_WHAT YOU NEED TO DO_:
Read the records beneath this task and copy every line that contains the string "with".

_DATA SHOWN_:

----

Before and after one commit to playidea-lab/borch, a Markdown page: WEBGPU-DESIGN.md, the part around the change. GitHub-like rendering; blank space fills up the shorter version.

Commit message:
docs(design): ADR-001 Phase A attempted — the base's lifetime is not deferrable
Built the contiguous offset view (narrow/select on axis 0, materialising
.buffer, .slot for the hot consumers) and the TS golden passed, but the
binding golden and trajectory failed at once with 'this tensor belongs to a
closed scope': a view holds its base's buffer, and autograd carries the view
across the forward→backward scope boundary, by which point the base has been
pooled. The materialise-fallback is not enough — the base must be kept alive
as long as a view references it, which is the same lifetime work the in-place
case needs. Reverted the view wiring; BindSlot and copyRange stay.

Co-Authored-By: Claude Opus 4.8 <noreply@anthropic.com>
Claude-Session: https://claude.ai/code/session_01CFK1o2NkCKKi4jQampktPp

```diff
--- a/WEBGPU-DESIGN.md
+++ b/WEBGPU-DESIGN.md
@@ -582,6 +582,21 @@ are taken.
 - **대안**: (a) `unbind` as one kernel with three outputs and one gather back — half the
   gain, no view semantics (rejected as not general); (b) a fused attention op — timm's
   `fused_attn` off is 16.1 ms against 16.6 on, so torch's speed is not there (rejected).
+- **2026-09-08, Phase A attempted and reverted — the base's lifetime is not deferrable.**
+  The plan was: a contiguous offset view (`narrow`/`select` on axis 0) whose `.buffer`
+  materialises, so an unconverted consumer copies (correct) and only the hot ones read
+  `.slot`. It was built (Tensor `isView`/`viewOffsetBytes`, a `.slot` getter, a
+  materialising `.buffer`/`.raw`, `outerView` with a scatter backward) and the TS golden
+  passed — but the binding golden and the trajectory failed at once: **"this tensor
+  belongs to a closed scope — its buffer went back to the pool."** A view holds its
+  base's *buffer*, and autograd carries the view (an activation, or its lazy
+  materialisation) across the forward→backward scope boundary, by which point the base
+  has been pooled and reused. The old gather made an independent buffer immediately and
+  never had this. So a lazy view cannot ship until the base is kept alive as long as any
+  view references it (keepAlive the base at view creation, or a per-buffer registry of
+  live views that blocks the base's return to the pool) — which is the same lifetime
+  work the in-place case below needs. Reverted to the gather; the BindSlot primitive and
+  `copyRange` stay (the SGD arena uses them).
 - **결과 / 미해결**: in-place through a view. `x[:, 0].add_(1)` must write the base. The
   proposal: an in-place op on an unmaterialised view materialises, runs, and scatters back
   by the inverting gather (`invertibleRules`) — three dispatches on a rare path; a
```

----

_SOLVED PROBLEM_:
binding golden and trajectory failed at once with 'this tensor belongs to a
 - **대안**: (a) `unbind` as one kernel with three outputs and one gather back — half the
+  materialising `.buffer`/`.raw`, `outerView` with a scatter backward) and the TS golden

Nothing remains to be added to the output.